The internet is awesome for connecting people around the world, but in regards to your twice removed cousin needing money in Mumbai, well we’re more than a little dubious…
Cybercriminals are getting more creative in how they infiltrate our online lives, aiming to steal our data, our identities, and our money through elaborate stories and sometimes fear-inducing messages. You might get a facebook message from that distant cousin, a phone call from a company congratulating you on winning a prize, or an official email letting you know your parcel is stuck in customs until you pay a fine. It’s easier than you think to be subject to an online fraud attack, so check out our six signs for spotting a scammer; these quick tips will help you and your family stay safe online.
1. Check the sender’s email address
The sender’s email address should match the name of the company sending you an email.
For example, an email from us will always end in @voyager.nz (such as firstname.lastname@example.org) if you receive an email from an address with a strange symbol, letter or number such as @vo1yager.nz, then this could be a sign that it’s not a genuine email.

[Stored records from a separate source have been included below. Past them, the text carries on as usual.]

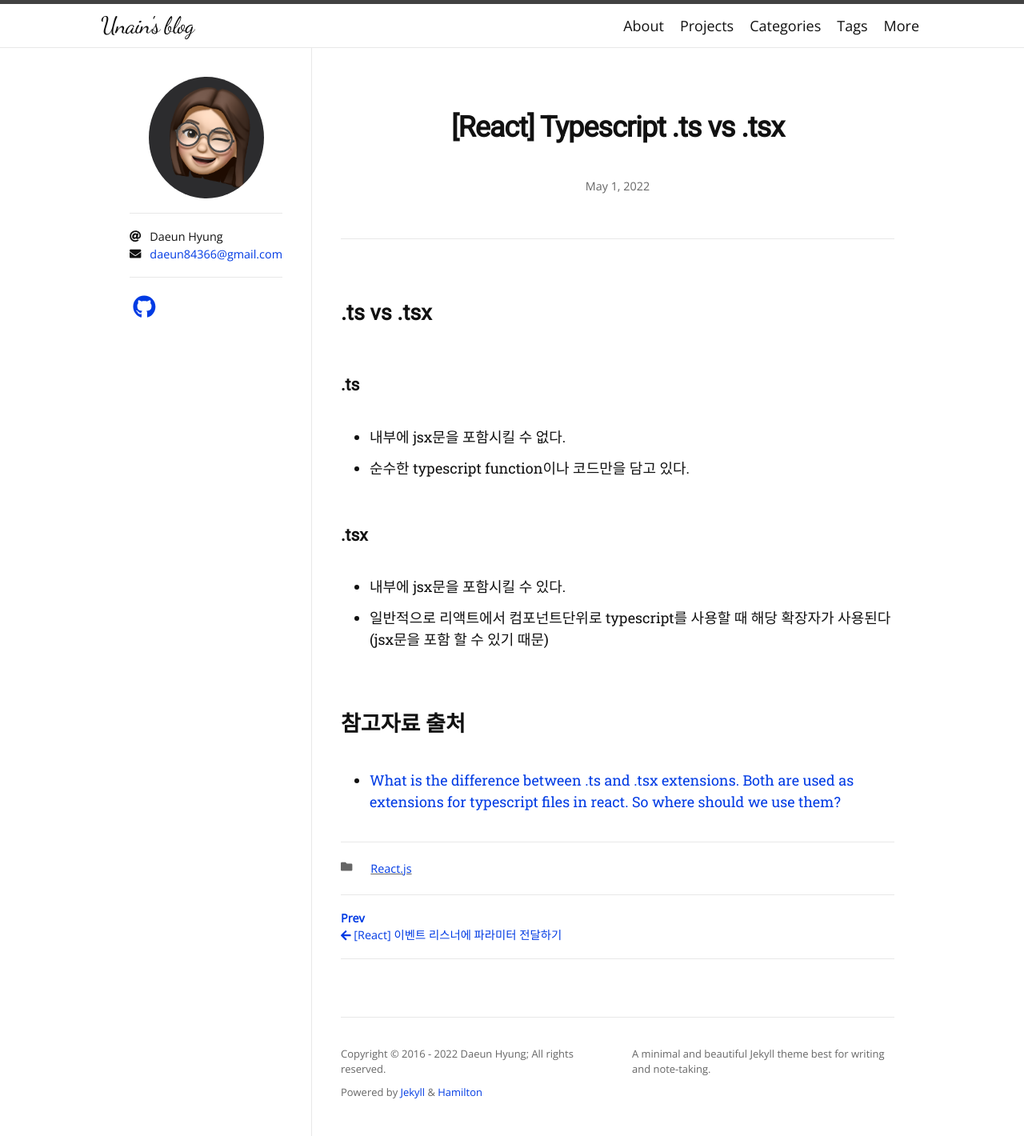
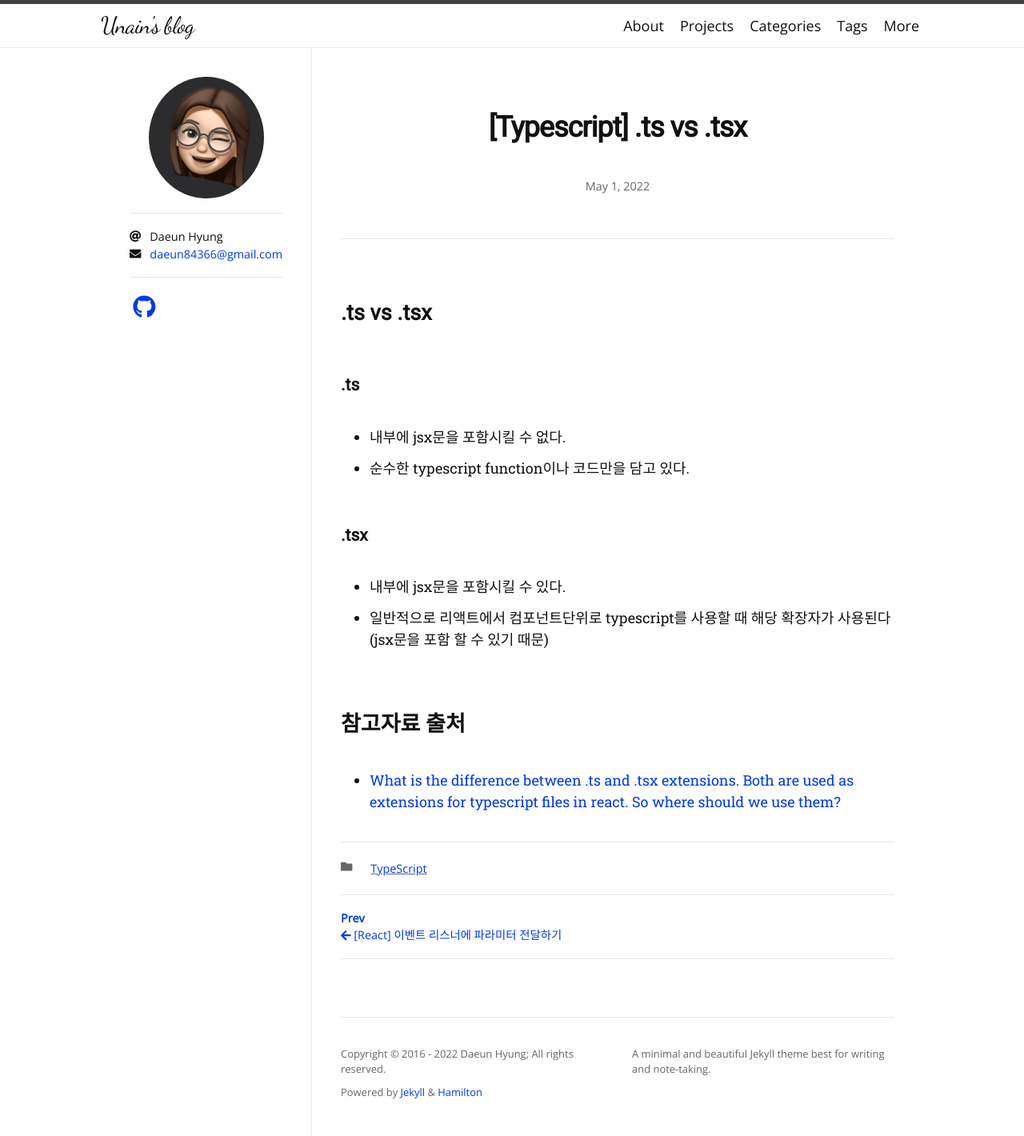
Before and after one commit to unain-dev/unain-dev.github.io, a Jekyll site: the page built from _posts/2022-05-01-React-typescrit-ts-tsx.md, in a window 1280 px wide. Shown: the whole page at 80% size. Built offline with Jekyll 4.4.1, drawn with Linux system fonts in a browser that asks for light colours; nearby versions of some CDN libraries; some web fonts are replaced.

Commit message:
Update 2022-05-01-React-typescrit-ts-tsx.md

```diff
--- a/_posts/2022-05-01-React-typescrit-ts-tsx.md
+++ b/_posts/2022-05-01-React-typescrit-ts-tsx.md
@@ -1,8 +1,7 @@
 ---
 layout: post
-title: "[React] Typescript .ts vs .tsx"
-# date: 2021-12-10 12:34:43 +0900
-categories: React.js
+title: "[Typescript] .ts vs .tsx"
+categories: TypeScript
 ---
 ## .ts vs .tsx
 ### .ts
```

2. Check in with your emotions
Email’s or messages which come from an individual in need of help will often send you an embellished story which plays on your emotions, and which often ends with a request for money. Be it a threat, a sad story, or someone blackmailing you, the email has been created to heighten your emotions and create a false sense of urgency. Take your time to read the email again, carrying out the checks listed in this article, and ask yourself, does it sound like it’s a true story?

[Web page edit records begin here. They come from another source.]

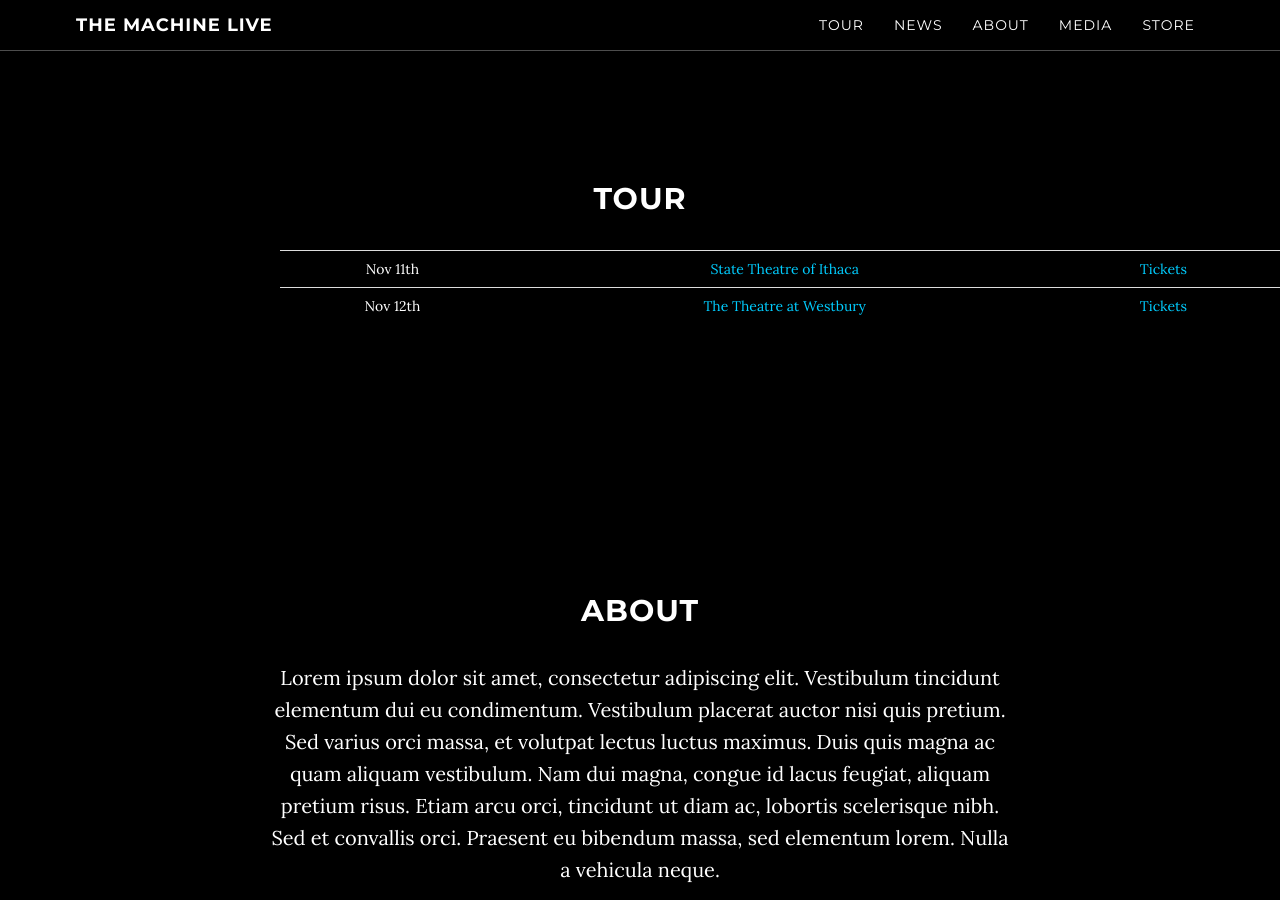
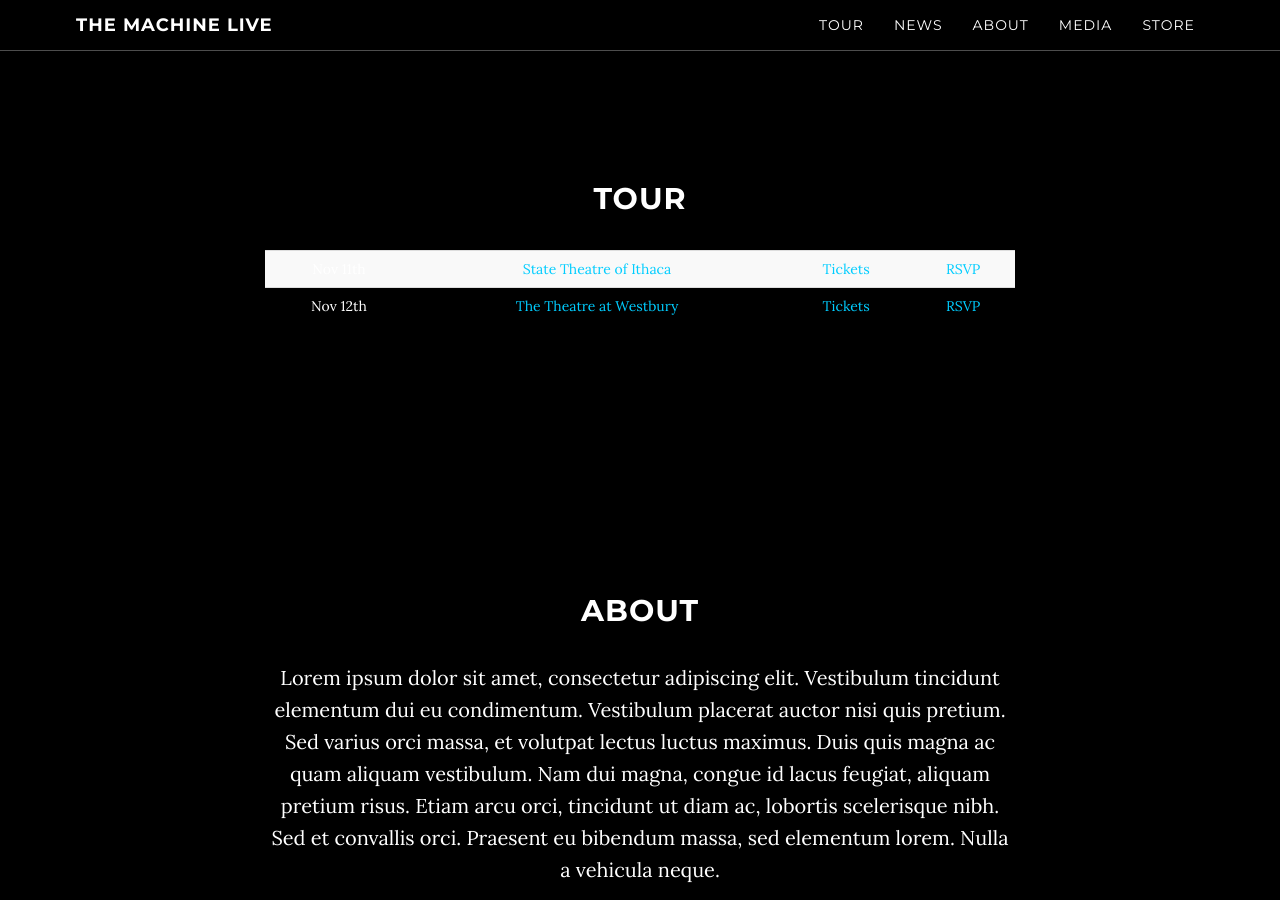
Before and after one commit to machineweb/machineweb.github.io, a Jekyll site: the page built from index.html, in a window 1280 px wide and 900 px high, scrolled down 968 px. Built offline with Jekyll 4.4.1, drawn with Linux system fonts in a browser that asks for light colours; comment, search, counter and statistics services are not loaded.

Commit message:
tour table updated

```diff
--- a/_includes/tour.html
+++ b/_includes/tour.html
@@ -5,8 +5,7 @@
 
             {{ page.content | markdownify }}
 
-            <div class="container">
-                <table class="table table-hover">
+                <table class="table table-striped">
 
                     {% for event in site.data.tour %}
                     {% assign loopindex = forloop.index | modulo: 2 %}
@@ -31,7 +30,6 @@
                     {% endfor %}
 
                 </table>
-            </div>
         </div>
     </div>
 </section>
```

3. They want to know what?
Genuine e-commerce companies and banks will never ask for your personal or bank details to be provided by email, or ask you to click through to a webpage to enter your financial details online. This one’s pretty cut and dry, play it safe and never provide personal financial details online.
4. Wacth out for typos
Every typo does not necessarily mean it’s a bogus message (even us marketers have our off days!) but poor spelling, grammar or low-quality images can be a sign that an email is not genuine.
5. Call me, maybe?
Companies may provide a URL or a phone number within their email, asking you to get in touch to confirm your details. Rather than clicking the link or calling the number provided, the safest thing to do is to open a new browser and locate the company’s website (for example by using Google search) and then contact the company using the details listed on their website. You could also do this if someone calls you from a company, tell them you’ll locate their number on their website and ring them back.
6. The best things in life are free
Free upgrades on an empty plane, free sauce on your chips, free set up for your broadband, yes, these things are all great! However, emails congratulating you on winning competitions (especially ones which you never entered) can sadly be too good to be true. Clicking a link to download a prize or to read further details about an offer can sometimes download viruses and malware on your computer. Avoid clicking any links or pop-ups, check who the company/sender is, and navigate to the webpage through a new browser.